Book – Agnieszka grew up next to the dark enchanted wood, in the shadow of the Dragon’s tower. The Dragon is a wizard, not a fire-breathing lizard; he doesn’t eat the girls he takes, but he does take one every ten years or so, and she never comes home again. At least, not for very long. Everybody knows that he always takes the best, the cleverest, the most beautiful, the most talented girl, so they’re shocked when he picks Agnieszka instead.
But unlike the other girls, Agnieska’s been picked for a reason – she has the talent to become a wizard herself, and by the king’s law, she must be trained. (No matter how much she hates it.) And then, as war threatens and the enchanted wood begins to overflow its borders, spilling monsters and poison out into the surrounding lands, she has to learn, if she wants to save her home and everyone she loves from a terrible end.
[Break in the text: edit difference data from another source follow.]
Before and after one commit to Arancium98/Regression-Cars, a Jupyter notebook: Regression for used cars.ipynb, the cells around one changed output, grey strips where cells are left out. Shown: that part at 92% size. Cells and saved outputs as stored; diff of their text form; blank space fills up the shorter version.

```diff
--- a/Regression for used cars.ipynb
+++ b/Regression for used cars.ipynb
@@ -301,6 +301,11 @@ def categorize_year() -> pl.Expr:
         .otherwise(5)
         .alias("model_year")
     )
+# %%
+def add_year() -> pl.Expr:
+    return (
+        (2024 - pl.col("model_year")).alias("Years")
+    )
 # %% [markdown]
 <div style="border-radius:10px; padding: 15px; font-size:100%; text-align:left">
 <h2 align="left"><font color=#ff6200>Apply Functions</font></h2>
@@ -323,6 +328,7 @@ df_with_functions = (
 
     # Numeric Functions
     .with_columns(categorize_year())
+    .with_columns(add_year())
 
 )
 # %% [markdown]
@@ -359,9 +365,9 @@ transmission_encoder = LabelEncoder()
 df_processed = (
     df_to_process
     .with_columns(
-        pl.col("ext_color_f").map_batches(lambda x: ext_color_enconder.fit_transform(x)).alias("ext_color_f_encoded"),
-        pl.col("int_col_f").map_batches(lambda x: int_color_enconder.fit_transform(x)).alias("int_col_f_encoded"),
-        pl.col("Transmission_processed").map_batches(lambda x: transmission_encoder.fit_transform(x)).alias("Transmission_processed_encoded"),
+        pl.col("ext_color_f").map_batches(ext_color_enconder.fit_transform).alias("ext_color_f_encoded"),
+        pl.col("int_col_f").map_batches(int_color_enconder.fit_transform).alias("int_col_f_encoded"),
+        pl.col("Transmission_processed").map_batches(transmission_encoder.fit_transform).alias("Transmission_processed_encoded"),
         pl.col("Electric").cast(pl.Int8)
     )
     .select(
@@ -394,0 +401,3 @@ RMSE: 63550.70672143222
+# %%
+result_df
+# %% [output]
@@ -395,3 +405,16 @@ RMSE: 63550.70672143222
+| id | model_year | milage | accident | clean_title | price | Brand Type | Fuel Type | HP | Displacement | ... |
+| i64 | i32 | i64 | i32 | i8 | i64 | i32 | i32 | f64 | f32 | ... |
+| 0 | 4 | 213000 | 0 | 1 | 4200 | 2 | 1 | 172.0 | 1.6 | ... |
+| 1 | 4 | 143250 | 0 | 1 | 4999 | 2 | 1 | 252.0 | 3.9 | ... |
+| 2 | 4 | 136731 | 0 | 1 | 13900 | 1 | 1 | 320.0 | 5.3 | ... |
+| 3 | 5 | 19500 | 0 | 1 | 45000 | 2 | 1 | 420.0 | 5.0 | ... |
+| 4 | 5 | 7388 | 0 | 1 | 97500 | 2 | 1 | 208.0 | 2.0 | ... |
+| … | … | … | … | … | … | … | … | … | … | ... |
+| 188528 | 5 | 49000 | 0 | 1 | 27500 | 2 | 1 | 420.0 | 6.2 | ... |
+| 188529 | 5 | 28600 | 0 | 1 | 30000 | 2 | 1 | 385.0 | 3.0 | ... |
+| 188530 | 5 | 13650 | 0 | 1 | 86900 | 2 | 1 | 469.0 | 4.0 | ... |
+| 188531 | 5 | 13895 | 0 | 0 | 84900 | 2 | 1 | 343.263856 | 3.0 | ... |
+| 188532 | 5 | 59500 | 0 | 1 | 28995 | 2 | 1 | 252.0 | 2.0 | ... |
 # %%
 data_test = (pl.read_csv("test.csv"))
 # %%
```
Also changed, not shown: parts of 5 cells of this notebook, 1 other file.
I absolutely adored this book, and I resented everything that made me put it down until I could finish it. While it has a lot in common with fairy tales, it’s also a deep, complex story full of very human people who make the wrong decisions for the right reasons (and sometimes the right decisions for the wrong reasons), and how they face the consequences of their actions. Fans of Novik’s His Majesty’s Dragon series and Katherine Addison’s The Goblin Emperor will love this, too. It also has a Hungarian flavor that would go very well with Steven Brust’s Dragaera series.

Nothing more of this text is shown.